People sometimes ask me what I do on a day – well, here’s a snapshot. I can guarantee you that if I’ll do the same on monday, it’ll be very different which is what I love about my job.
Today was very educational, literally – this morning started with our minister of innovation Ingrid Lieten announcing the G@S project to the press which stands for Gaming At School. At the same time, all parties active in the project (for which I’m acting as a project lead) were having the kick off meeting. The aim of G@S is to democratize educational games – what that means in practice you’ll see when G@S is finished but we have ambitious goals – after all, a couple of million US$ are being pumped into the project, so it might as well be ambitious.
There was an awkward moment during the G@S meeting were I burst out laughing when one of the project partners inadvertently managed to mix the words “I work on Gas” and “I work for a certain mr Balloon” in the same conversation, very seriously and completely unaware of the effect it was going to have on me. I couldn’t stop laughing and I hope I didn’t offend both him and mister Balloon. Just writing it makes me smile, and I know it’s bad of me. Mr Balloon must be sick and tired of all the jokes around his name, but in my defense, I’m a game developer, so it doesn’t take a lot to get my imagination going.
Next I had a small chat about the formation of the Flemish Game Federation, or whatever it will be called. Don’t know yet where that’ll end up, so I’ll keep my thoughts to myself for now.

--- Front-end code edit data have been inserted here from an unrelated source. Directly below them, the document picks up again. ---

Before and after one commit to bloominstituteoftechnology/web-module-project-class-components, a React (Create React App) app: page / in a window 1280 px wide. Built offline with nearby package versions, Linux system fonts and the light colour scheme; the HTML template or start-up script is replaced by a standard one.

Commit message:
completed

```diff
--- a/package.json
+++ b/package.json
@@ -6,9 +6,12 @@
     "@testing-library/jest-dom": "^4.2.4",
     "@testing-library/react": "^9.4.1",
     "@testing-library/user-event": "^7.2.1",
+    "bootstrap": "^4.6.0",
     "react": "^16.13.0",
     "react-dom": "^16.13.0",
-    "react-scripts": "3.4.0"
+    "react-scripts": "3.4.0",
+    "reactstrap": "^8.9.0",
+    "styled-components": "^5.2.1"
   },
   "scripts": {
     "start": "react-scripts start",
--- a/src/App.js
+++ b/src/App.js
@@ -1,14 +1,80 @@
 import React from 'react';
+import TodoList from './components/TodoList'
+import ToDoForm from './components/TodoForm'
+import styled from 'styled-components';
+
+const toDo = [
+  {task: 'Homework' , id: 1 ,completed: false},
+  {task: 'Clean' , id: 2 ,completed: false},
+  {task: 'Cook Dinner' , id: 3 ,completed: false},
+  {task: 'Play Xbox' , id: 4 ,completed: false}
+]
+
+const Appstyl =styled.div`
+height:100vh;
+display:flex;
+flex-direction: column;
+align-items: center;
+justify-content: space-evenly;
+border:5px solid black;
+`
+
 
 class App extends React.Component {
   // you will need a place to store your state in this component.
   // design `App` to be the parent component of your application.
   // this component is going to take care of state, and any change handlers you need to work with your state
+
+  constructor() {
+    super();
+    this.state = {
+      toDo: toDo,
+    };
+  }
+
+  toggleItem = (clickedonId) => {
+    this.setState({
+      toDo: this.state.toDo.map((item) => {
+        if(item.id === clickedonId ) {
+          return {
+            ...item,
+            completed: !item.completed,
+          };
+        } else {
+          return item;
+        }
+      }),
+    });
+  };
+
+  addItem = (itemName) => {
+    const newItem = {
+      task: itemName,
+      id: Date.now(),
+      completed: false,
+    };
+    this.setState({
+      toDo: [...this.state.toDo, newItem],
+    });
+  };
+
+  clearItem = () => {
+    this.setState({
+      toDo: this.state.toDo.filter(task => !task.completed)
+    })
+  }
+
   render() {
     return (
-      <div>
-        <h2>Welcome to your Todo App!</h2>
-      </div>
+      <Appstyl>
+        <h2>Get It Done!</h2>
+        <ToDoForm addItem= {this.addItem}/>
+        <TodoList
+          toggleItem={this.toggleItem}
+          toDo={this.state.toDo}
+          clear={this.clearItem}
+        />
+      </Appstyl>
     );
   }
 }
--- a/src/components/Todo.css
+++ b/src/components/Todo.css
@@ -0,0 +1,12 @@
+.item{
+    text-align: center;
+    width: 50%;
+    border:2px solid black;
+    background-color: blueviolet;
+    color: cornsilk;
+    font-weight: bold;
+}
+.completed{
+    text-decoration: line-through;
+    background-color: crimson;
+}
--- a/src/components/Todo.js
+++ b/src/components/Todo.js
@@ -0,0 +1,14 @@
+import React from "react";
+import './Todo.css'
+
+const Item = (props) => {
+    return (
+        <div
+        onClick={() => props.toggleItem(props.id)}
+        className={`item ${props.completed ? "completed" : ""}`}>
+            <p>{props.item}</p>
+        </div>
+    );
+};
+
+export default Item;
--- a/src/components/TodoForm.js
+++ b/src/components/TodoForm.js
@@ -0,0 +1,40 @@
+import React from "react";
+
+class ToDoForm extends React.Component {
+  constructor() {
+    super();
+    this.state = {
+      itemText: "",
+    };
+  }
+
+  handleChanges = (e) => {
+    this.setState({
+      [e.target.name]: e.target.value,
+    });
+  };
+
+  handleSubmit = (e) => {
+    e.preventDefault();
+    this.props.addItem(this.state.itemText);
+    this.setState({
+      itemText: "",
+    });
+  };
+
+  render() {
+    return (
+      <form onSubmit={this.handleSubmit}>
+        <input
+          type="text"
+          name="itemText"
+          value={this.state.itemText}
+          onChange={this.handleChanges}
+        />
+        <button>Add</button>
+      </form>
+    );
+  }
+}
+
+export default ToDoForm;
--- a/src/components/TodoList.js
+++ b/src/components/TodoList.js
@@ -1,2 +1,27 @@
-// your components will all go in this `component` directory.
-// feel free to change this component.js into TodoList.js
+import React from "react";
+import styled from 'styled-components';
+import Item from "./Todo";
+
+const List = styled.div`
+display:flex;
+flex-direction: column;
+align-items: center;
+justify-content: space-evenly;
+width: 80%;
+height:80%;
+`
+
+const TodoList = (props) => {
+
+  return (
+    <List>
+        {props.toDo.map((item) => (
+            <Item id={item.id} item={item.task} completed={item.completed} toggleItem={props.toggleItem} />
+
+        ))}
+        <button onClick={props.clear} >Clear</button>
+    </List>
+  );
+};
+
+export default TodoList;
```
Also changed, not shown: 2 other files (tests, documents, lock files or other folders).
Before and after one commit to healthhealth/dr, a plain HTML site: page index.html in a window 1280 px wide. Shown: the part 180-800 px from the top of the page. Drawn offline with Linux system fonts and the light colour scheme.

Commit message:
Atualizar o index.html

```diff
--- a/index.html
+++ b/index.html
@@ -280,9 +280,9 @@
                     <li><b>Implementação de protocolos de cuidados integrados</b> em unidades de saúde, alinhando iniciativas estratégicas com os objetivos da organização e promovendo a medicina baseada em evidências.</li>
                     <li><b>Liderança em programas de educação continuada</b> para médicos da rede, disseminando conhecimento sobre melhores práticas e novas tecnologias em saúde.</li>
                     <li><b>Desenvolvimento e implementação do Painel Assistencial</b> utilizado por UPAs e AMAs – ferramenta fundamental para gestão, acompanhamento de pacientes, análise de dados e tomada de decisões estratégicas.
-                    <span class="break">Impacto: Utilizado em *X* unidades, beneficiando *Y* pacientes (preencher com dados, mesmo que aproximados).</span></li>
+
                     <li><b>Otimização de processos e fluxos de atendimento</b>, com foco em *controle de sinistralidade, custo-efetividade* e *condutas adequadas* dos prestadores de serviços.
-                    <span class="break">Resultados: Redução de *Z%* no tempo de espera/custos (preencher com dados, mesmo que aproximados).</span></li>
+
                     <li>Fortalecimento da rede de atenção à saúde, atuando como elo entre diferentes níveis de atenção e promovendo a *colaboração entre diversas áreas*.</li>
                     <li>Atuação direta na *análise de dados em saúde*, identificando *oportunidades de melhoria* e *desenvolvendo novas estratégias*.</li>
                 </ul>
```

Then, I had a meeting discussing our presence at the BETT show, which is like the E3 of the educational world. I also temporarily lent the bronze statue that came with winning the MEDEA awards to Die Keure, our educational publisher, so they could use it to show off internally (well deserved btw). You can also kill someone with that award – its weight makes it an ideal weapon so maybe you’ll find a MEDEA item in of our next RPG’s to memorize it.
After that, we had a “how to crush the competition” meeting, which needs to remain secret for now, but was fun – I hope all the wild plans can materialize., but I’m worried about the effort it’s going to take and whether or not I can split myself into enough little pieces. I’m already spread pretty thin.
In the meantime, I was monitoring all the email traffic that came in regarding the formation of a new company which we’re supposed to officialize next tuesday. It’s the culmination of almost a year of work, and means that Dragon Commander gets an extra dosage of welcome funding, which should help it go to the level I want it to go. I’ll write more about how we structured the funding on our new projects so we’d be completely independent in a later entry, but for now I do want to mention that it is possible nowadays to get your games funded without using a publisher, and without losing control. It just takes a bit of creativity (and you do need to have a certain amount of credibility from your portfolio).
I’m also making a mental note to myself that it might be worthwhile explaining here one day exactly why making these games costs so much money. I noticed from my meeting with our ministers yesterday that there exist quite some misconceptions.